When Kwanzaa begins on Monday, the seven-day holiday—which incorporates traditions from Continental African and African-American cultures—will have more to celebrate than usual: this Kwanzaa marks 50 years since the festival was first celebrated.
The fact that Kwanzaa was conceived in 1966 is no coincidence. The festival of lights, which is rich with symbolism, was conceived during one of darkest periods in Los Angeles’ history, during a key moment in the civil rights movement.
A key event that sparked the idea began in August of 1965, after the Watts riots, a series of clashes between police and African-Americans in the L.A. neighborhood, which left 34 dead, 1,000 injured, and $40 million worth of property damaged. The rebellion came within a week after Los Angeles police officer Lee Minikus arrested Marquette Frye on Aug. 11, 1965, on suspicion of driving drunk. The event was a breaking point in the community’s resentment of L.A. police chief William Parker “and what they considered his double standard toward [African Americans] and whites,” according to LIFE magazine’s editorial prefacing its Aug. 27, 1965, cover story on the riots. (Parker compared Watts rioters to “monkeys in a zoo.”) High levels of unemployment and segregation, cuts to federal anti-poverty programs, and a lack of affordable housing meant that racial tensions were already high when the riots broke out.

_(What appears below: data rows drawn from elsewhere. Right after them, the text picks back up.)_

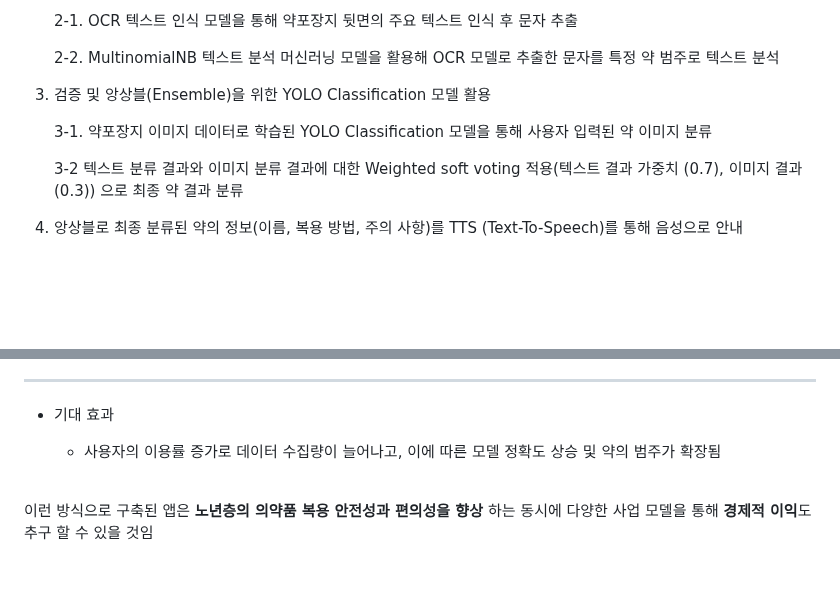
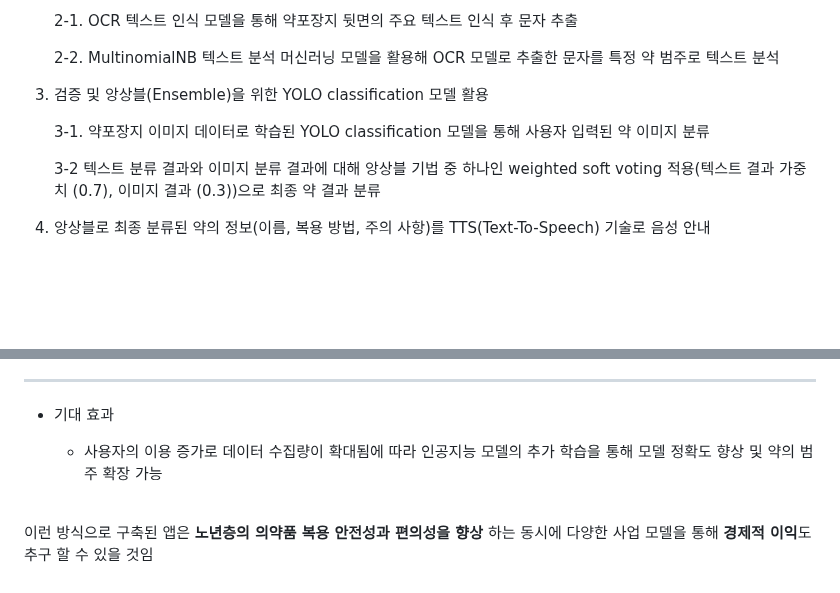
Before and after one commit to knu-on-plus/Dr.Yak, a Markdown page: README.md, 2 parts joined by grey strips. Drawn GitHub-style.

```diff
--- a/README.md
+++ b/README.md
@@ -78,13 +79,13 @@ pip install -r requirements.txt
 
     2-2. MultinomialNB 텍스트 분석 머신러닝 모델을 활용해 OCR 모델로 추출한 문자를 특정 약 범주로 텍스트 분석
 
-3.  검증 및 앙상블(Ensemble)을 위한 YOLO Classification 모델 활용
+3.  검증 및 앙상블(Ensemble)을 위한 YOLO classification 모델 활용
 
-    3-1. 약포장지 이미지 데이터로 학습된 YOLO Classification 모델을 통해 사용자 입력된 약 이미지 분류
+    3-1. 약포장지 이미지 데이터로 학습된 YOLO classification 모델을 통해 사용자 입력된 약 이미지 분류
 
-    3-2 텍스트 분류 결과와 이미지 분류 결과에 대한 Weighted soft voting 적용(텍스트 결과 가중치 (0.7), 이미지 결과 (0.3)) 으로 최종 약 결과 분류
+    3-2 텍스트 분류 결과와 이미지 분류 결과에 대해 앙상블 기법 중 하나인 weighted soft voting 적용(텍스트 결과 가중치 (0.7), 이미지 결과 (0.3))으로 최종 약 결과 분류
 
-4.  앙상블로 최종 분류된 약의 정보(이름, 복용 방법, 주의 사항)를 TTS (Text-To-Speech)를 통해 음성으로 안내
+4.  앙상블로 최종 분류된 약의 정보(이름, 복용 방법, 주의 사항)를 TTS(Text-To-Speech) 기술로 음성 안내
 
 
 <br/>
@@ -166,7 +167,8 @@ pip install -r requirements.txt
 
 - 기대 효과
 
-    - 사용자의 이용률 증가로 데이터 수집량이 늘어나고, 이에 따른 모델 정확도 상승 및 약의 범주가 확장됨
+    - 사용자의 이용 증가로 데이터 수집량이 확대됨에 따라 인공지능 모델의 추가 학습을 통해 모델 정확도 향상 및 약의 범주 확장 가능
+
 <br/>
 
 이런 방식으로 구축된 앱은 **노년층의 의약품 복용 안전성과 편의성을 향상** 하는 동시에 다양한 사업 모델을 통해 **경제적 이익**도 추구 할 수 있을 것임
```
Also changed, not shown: other parts of README.md (+1 -0 lines).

“Watts is the kind of community that cries out for urban renewal, poverty programs, job training. Almost anything would help,” TIME explained in an Aug. 20, 1965, cover story about the riots.